President Obama doesn’t come new to this realization. Over 10 years ago, in 2005, then Sen. Barack Obama wrote an op-ed in the New York Times with then Sen. Richard Lugar argued that ensuring better and more robust protection from disease outbreaks was a top tier national security issue.
“We recommend that (the Bush) administration work with Congress, public health officials, the pharmaceutical industry, foreign governments and international organizations to create a permanent framework for curtailing the spread of future infectious diseases,” the two senators wrote, adding that special emphasis should be directed to “Increasing international disease surveillance, response capacity and public education and coordination, especially in Southeast Asia.”
The necessity of working together on global health has never been clearer.
New diseases are emerging, drug resistance is rising, and more laboratories are processing dangerous microbes. This reality is the driving force for what we all want and what GHSA promises — a tighter, more sophisticated, collaborative and standardized global effort to advance both accountability and assistance and use the best science and tools to detect and defeat disease at the earliest possible moment.
No one nation can ensure global health security. But our commitment to work with international partners to prevent, detect, and respond to infectious disease threats must remain unwavering.
About the Authors:
Amy Pope is the Deputy Homeland Security Advisor and Deputy Assistant to the President at the National Security Council;
Heather Anne Higginbottom is the Deputy Secretary of State for Management and Resources;

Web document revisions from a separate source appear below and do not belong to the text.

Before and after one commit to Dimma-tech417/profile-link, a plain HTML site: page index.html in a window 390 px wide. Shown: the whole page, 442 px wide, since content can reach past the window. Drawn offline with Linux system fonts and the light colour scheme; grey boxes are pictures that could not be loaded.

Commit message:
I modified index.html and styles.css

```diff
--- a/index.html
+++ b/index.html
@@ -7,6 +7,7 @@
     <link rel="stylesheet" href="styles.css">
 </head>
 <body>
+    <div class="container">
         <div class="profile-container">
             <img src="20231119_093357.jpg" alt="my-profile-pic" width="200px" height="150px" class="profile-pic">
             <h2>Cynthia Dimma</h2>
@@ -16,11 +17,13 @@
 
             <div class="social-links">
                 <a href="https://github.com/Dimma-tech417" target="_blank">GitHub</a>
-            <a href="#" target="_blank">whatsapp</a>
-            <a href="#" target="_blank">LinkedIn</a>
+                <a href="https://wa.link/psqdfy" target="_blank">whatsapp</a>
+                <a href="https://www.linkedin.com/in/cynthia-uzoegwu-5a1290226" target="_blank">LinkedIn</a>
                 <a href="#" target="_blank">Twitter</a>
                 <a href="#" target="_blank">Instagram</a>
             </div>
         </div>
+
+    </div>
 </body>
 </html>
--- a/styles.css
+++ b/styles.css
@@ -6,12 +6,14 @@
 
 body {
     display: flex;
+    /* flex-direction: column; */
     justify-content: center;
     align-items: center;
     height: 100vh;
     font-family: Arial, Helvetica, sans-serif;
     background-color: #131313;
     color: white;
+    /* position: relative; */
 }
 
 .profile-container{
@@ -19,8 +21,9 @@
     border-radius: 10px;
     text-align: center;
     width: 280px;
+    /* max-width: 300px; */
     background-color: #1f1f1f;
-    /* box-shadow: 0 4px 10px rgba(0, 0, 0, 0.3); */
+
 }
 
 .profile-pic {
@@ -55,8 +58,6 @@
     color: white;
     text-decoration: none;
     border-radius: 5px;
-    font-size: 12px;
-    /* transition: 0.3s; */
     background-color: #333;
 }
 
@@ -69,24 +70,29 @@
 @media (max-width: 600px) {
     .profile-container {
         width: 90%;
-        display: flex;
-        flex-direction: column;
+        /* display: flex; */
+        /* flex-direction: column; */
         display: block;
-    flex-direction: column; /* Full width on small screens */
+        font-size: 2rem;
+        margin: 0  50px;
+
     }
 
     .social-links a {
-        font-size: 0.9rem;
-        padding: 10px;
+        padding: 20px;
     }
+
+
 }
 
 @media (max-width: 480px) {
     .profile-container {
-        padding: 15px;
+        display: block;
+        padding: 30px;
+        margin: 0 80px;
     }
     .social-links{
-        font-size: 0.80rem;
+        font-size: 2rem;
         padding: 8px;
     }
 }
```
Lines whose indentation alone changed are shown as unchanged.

Gayle Smith is the Administrator of the United States Agency for International Development;
and Dr. Tom Frieden is the Director of Centers for Disease Control and Prevention.